Indeed it is for this reason that Saint Paul remarks that it is in Christ that we have been restored to the perfection of the relationship we desire with the Father. By his blood, that is by his sacrifice, “you who once were far off have been brought near” (Eph. 2: 13). In Christ the old law has been abrogated, “that he might create in himself one new man” (Eph. 2: 15). This new covenant, won by Christ’s passion and death, is the covenant which we celebrate here in the offering of the Eucharistic sacrifice. By virtue of our baptismal incorporation into the mystical body of Christ, the Church, we are made one in him. By our participation in the sacrificial oblation of Christ on the cross, and by our reception of the sacramental grace which he offers us in his life—the life of the Church—we are united to that same Christ who is sent to be the good shepherd who will restore us to the right way. For this reason we can be certain, too, that those who share the apostolic ministry of the Twelve—their successors as our bishops—have the charism to speak with the authentic voice of Christ because the Church, which is Christ, has appointed them to restore what (in the old law) was corrupted.
As in the gospel, so today. When Christ sees us as “sheep without a shepherd” he does not leave us abandoned. Even as he ascends to his Father he promises, “I will not leave you desolate; I will come to you” (Jn 14: 18). And so in the apostolic ministry of the Church—one of the essential marks that Christ is truly present in the institution which we see and of which we are a part—he fulfills that vow, sending the Holy Spirit to make his life and teaching apparent to us now in the life and teaching of his apostles: the bishops in communion with the successor of Saint Peter.
Conscious of this great and reconciling gift, made possible by the sacrifice of himself for us, we must respond completely and with joy. Aware of his essential and abiding presence in the Church, and the authenticity given by him to her teachings, those who wish to call themselves “Christian” can but seek to live in the communion of life and love which is the one holy, Catholic and Apostolic Church.

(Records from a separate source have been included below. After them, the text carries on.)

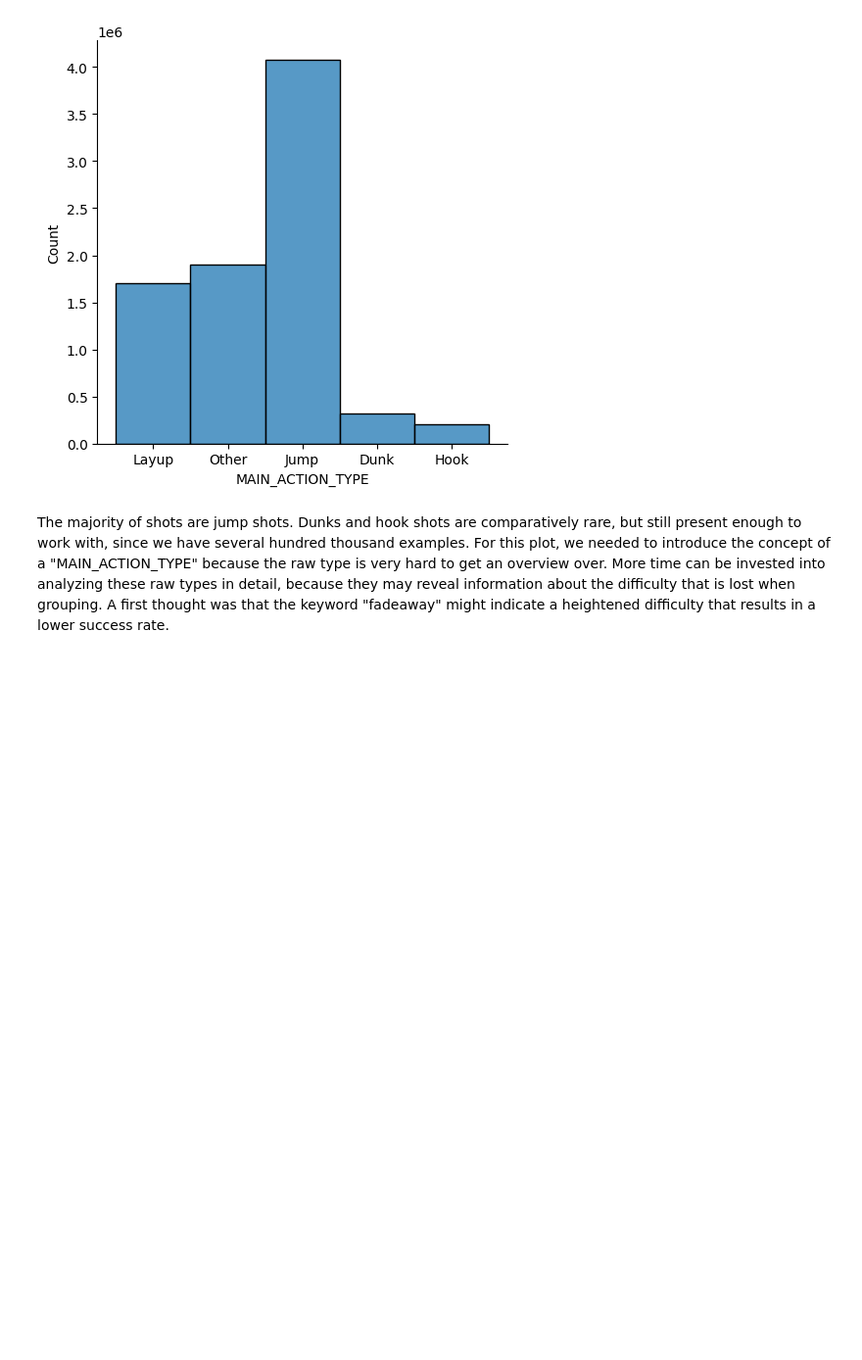
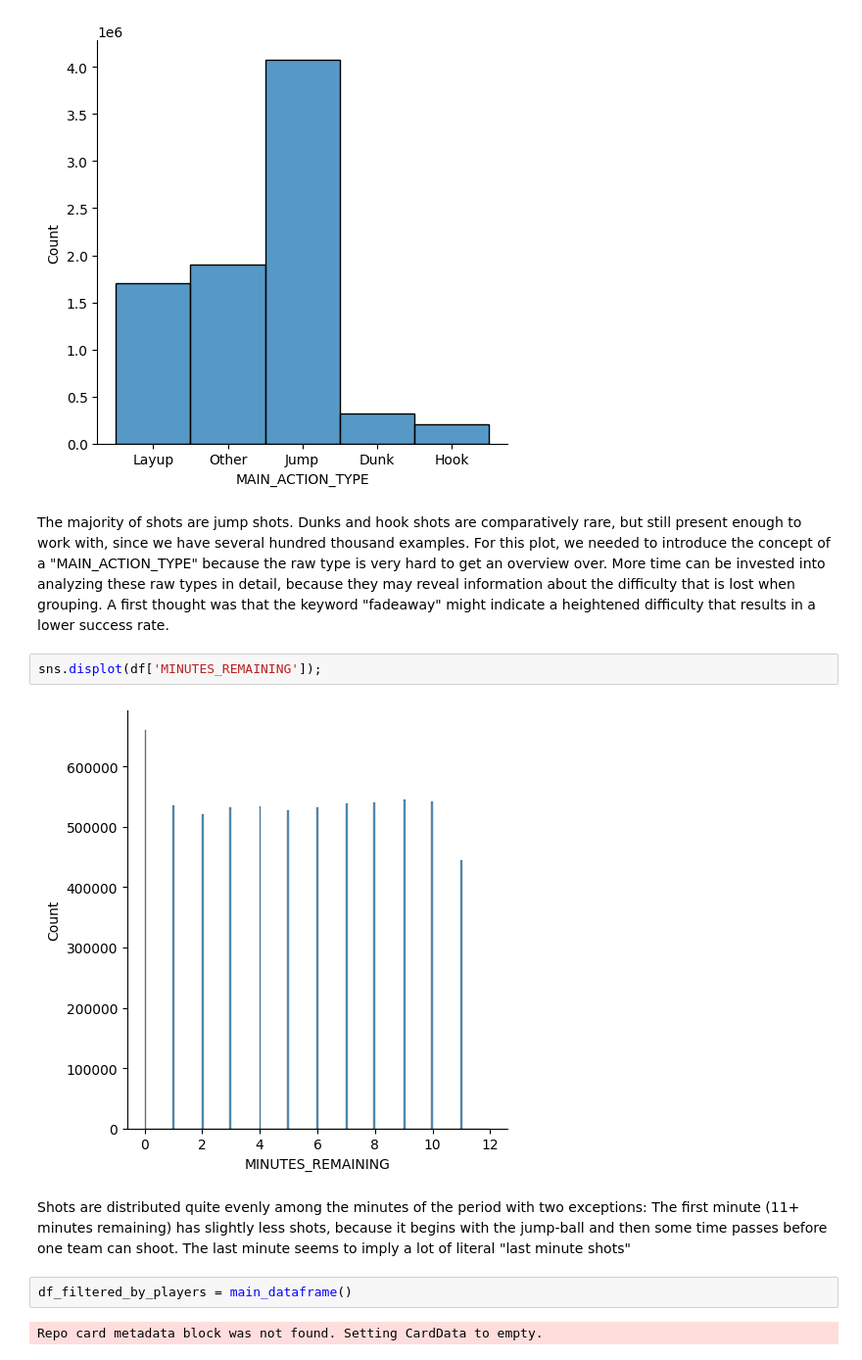
Before and after one commit to ds-training-nba/nba_shot_predictions, a Jupyter notebook: notebooks/distributions.ipynb, the cells around one changed output. Shown at 98% size. Saved outputs shown, nothing was run; the diff lists cells and outputs as text; blank space fills up the shorter version.

```diff
--- a/notebooks/distributions.ipynb
+++ b/notebooks/distributions.ipynb
@@ -25,3 +25,13 @@ sns.displot(df['MAIN_ACTION_TYPE']);
 [figure]
 # %% [markdown]
 The majority of shots are jump shots. Dunks and hook shots are comparatively rare, but still present enough to work with, since we have several hundred thousand examples. For this plot, we needed to introduce the concept of a "MAIN_ACTION_TYPE" because the raw type is very hard to get an overview over. More time can be invested into analyzing these raw types in detail, because they may reveal information about the difficulty that is lost when grouping. A first thought was that the keyword "fadeaway" might indicate a heightened difficulty that results in a lower success rate.
+# %%
+sns.displot(df['MINUTES_REMAINING']);
+# %% [output]
+[figure, added]
+# %% [markdown]
+Shots are distributed quite evenly among the minutes of the period with two exceptions: The first minute (11+ minutes remaining) has slightly less shots, because it begins with the jump-ball and then some time passes before one team can shoot. The last minute seems to imply a lot of literal "last minute shots"
+# %%
+df_filtered_by_players = main_dataframe()
+# %% [output]
+Repo card metadata block was not found. Setting CardData to empty.
```
Also changed, not shown: parts of 2 cells of this notebook, 2 other files.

To live in Christ means not simply to live alongside him, but to be immersed in him, the way, the truth, and the life; to be shepherded by his firm but gentle rule to the paths of righteousness from which we might otherwise stray, and (when necessary) to be rescued by him, through the apostolic ministry he entrusts to the pastors of his Church and those who co-operate in their pastoral mission.
Let us pray Almighty God for the grace to be open to his love for us, that our hearts may be made docile to his will, and that subject to his care all peoples might be brought to the safety of the sheepfold that there may be “one flock, one shepherd”, even Christ our Lord.